On a last note, I found the film also reflects (albeit in a simplistic and humorous way) the cutthroat world many of us work in, especially in the power centers in the world (like the D.C. area). Evan quickly discovers this in his interactions with another congressman (played by John Goodman). The halls of power are cutthroat and perilous. Recently, I was reflecting on why Pilate said what he did about truth when Jesus was before him, and I finally got it: Pilate lived in a world where the most powerful got to determine what truth is. You lived their truth or you perished. That’s a hard world to live in—one far too many of us find ourselves a part of. Sometimes these power structures and centers recognize the integrity and virtues of those who walk with God or walk in the ways of God—but sometimes it cuts them down (think Joseph, David and the early Christian apostles). The bottom line is that we have a choice on who to trust and whose rules we’ll walk by: the world and it’s ways or God and his Royal Rule: “Love your neighbor as yourself” (James 2:8).

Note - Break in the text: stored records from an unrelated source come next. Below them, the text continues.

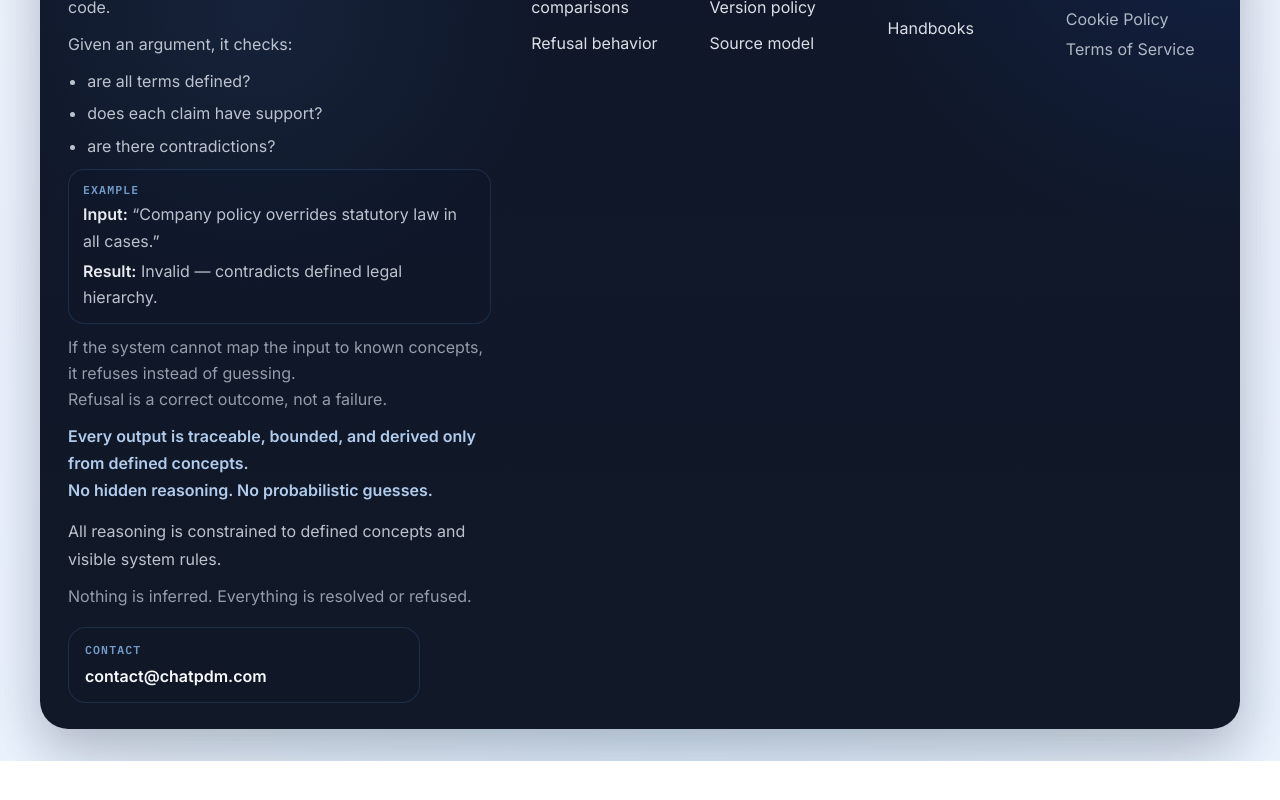
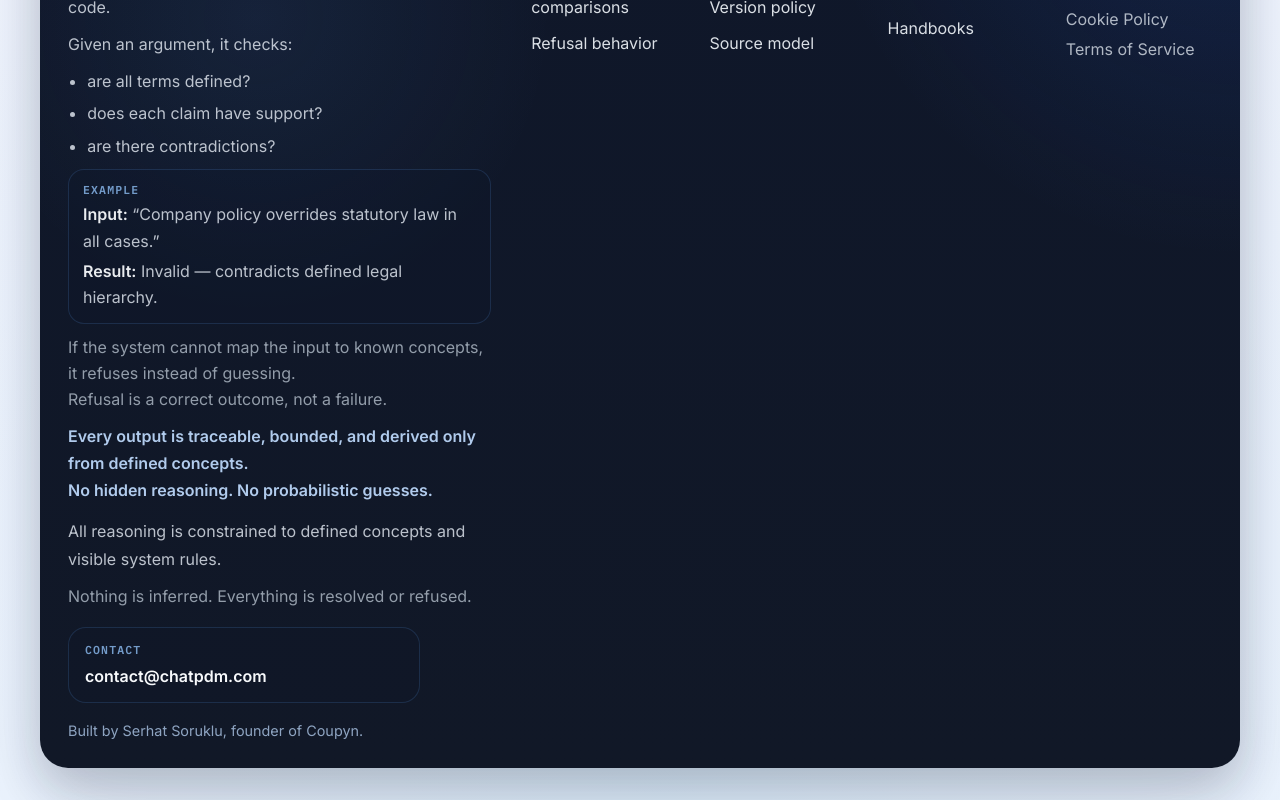
Before and after one commit to SerhatSoruklu/chatpdm, an Angular app in the folder frontend/: page / in a window 1280 px wide. Shown: the part 3220-4020 px from the top of the page. Before the commit the page ends 3981 px from the top, so only its background shows below. Built offline with nearby package versions, Linux system fonts and the light colour scheme.

Commit message:
add footer attribution line

```diff
--- a/frontend/src/app/core/layout/site-footer/site-footer.component.css
+++ b/frontend/src/app/core/layout/site-footer/site-footer.component.css
@@ -157,6 +157,13 @@
   text-decoration: underline;
 }
 
+.pdm-site-footer__credit {
+  margin: 16px 0 0;
+  color: rgba(191, 219, 254, 0.72);
+  font-size: 0.9rem;
+  line-height: 1.65;
+}
+
 .pdm-site-footer__grid {
   display: grid;
   gap: 18px;
--- a/frontend/src/app/core/layout/site-footer/site-footer.component.html
+++ b/frontend/src/app/core/layout/site-footer/site-footer.component.html
@@ -48,6 +48,8 @@
         <p class="pdm-site-footer__contact-label">Contact</p>
         <a class="pdm-site-footer__contact-link" [href]="'mailto:' + supportEmail">{{ supportEmail }}</a>
       </section>
+
+      <p class="pdm-site-footer__credit">Built by Serhat Soruklu, founder of Coupyn.</p>
     </section>
 
     <nav class="pdm-site-footer__grid" aria-label="System footer">
```
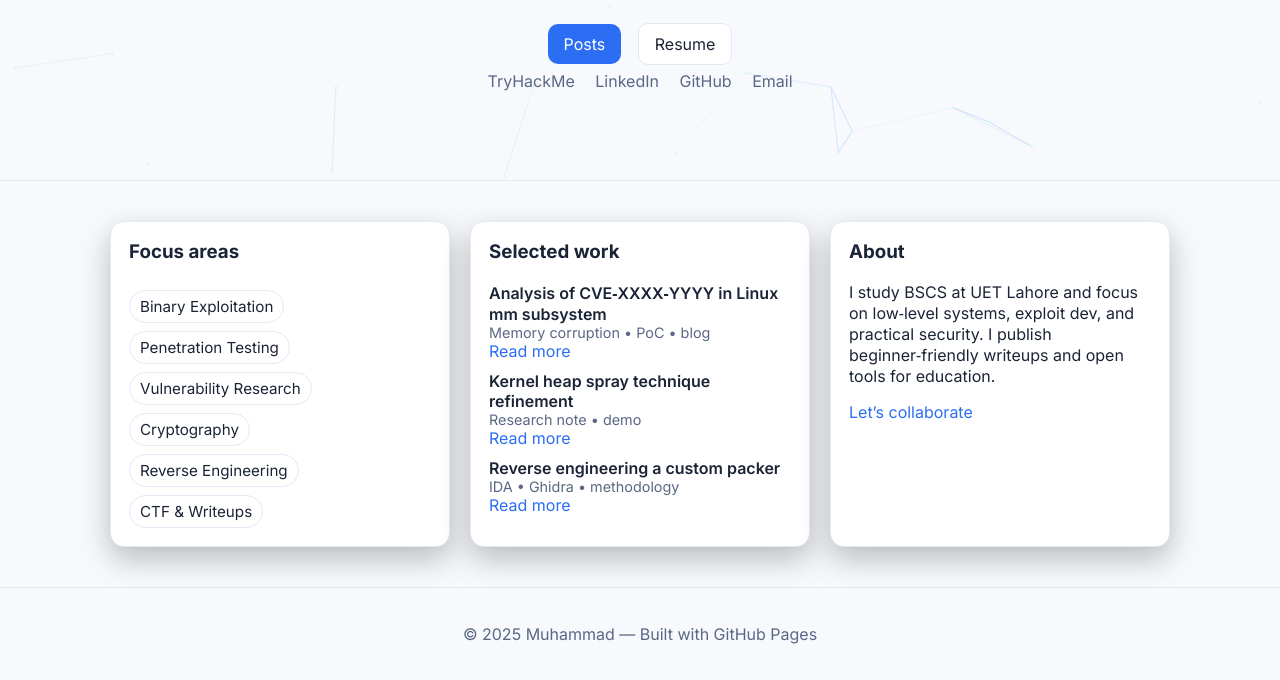
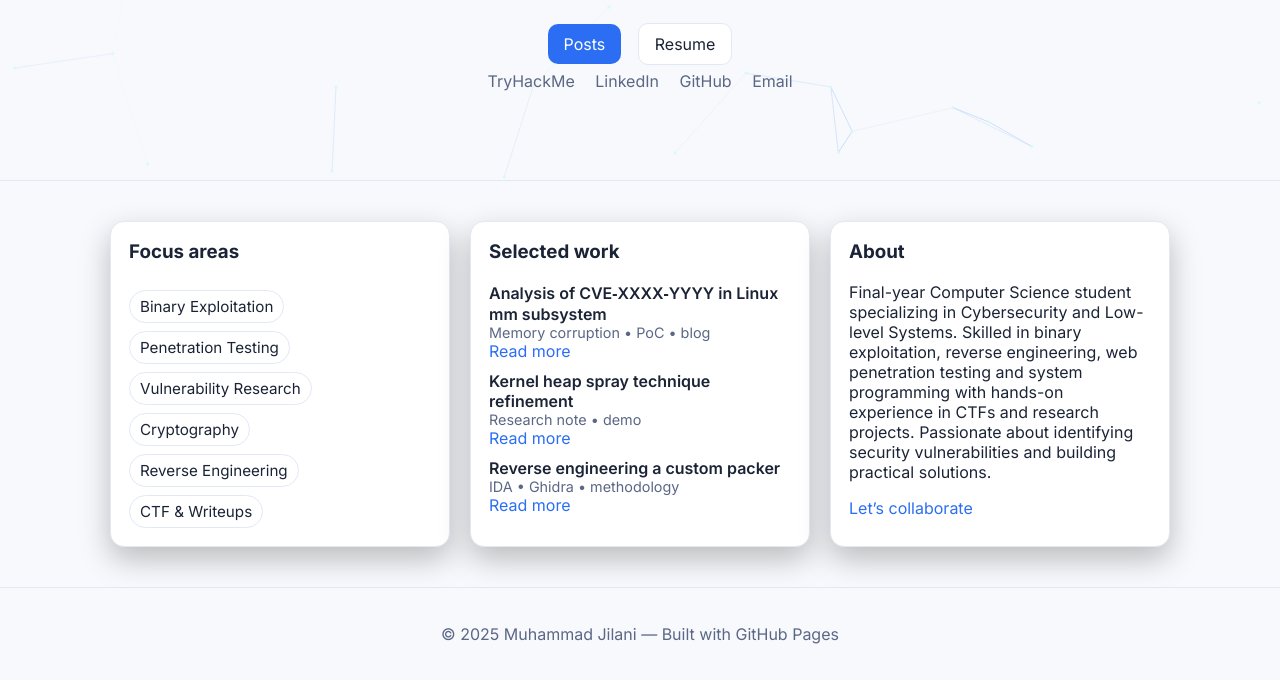
Before and after one commit to silentzero192/silentzero192.github.io, a plain HTML site: page index.html in a window 1280 px wide. Shown: the part 359-1039 px from the top of the page. Drawn offline with Linux system fonts and the light colour scheme.

Commit message:
Added my all files

```diff
--- a/index.html
+++ b/index.html
@@ -82,16 +82,18 @@
       <article class="card">
         <h3>About</h3>
         <p>
-          I study BSCS at UET Lahore and focus on low‑level systems, exploit dev, and practical security.
-          I publish beginner‑friendly writeups and open tools for education.
+
+        Final-year Computer Science student specializing in Cybersecurity and Low-level Systems. Skilled in binary
+        exploitation, reverse engineering, web penetration testing and system programming with hands-on experience in CTFs and research projects.
+        Passionate about identifying security vulnerabilities and building practical solutions.
         </p>
-        <a class="link" href="mailto:you@example.com">Let’s collaborate</a>
+        <a class="link" href="mailto:muhammadjilani192@proton.me">Let’s collaborate</a>
       </article>
     </section>
   </main>
 
   <footer class="site-footer">
-    <p>© <span id="year"></span> Muhammad — Built with GitHub Pages</p>
+    <p>© <span id="year"></span> Muhammad Jilani — Built with GitHub Pages</p>
   </footer>
 
   <script src="script.js"></script>
```
Also changed, not shown: posts.html (+3 -3 lines), resume.html (+6 -6 lines).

Christianity Today’s reviewer gave this film 3.5 out of 4 stars, but mainstream critics decidedly panned the film, calling it “far less interesting than it’s premise,” “shamelessly juvenile, pseudo-religious, mock-sincere,” and a film that “combines the easiest elements of lazy comedy with the most indulgent elements of lazy disaster movies.” I think those judgments are too harsh; the film’s definitely not a masterpiece, it has its sloppy moments and the “flood scenes” are rather farfetched, but I was engaged the entire way through. I found it a gentle, funny and worth watching story. But perhaps this is a case where my own familiarity with the biblical story informed my watching of this one.

At any rate, my husband and I really enjoyed Evan Almighty—and so did my kids (and there are far too few films with which we can do that together). Plus it brought more than enough God-talk into open spaces.

(Images: screen captures copyrighted by Universal Studios)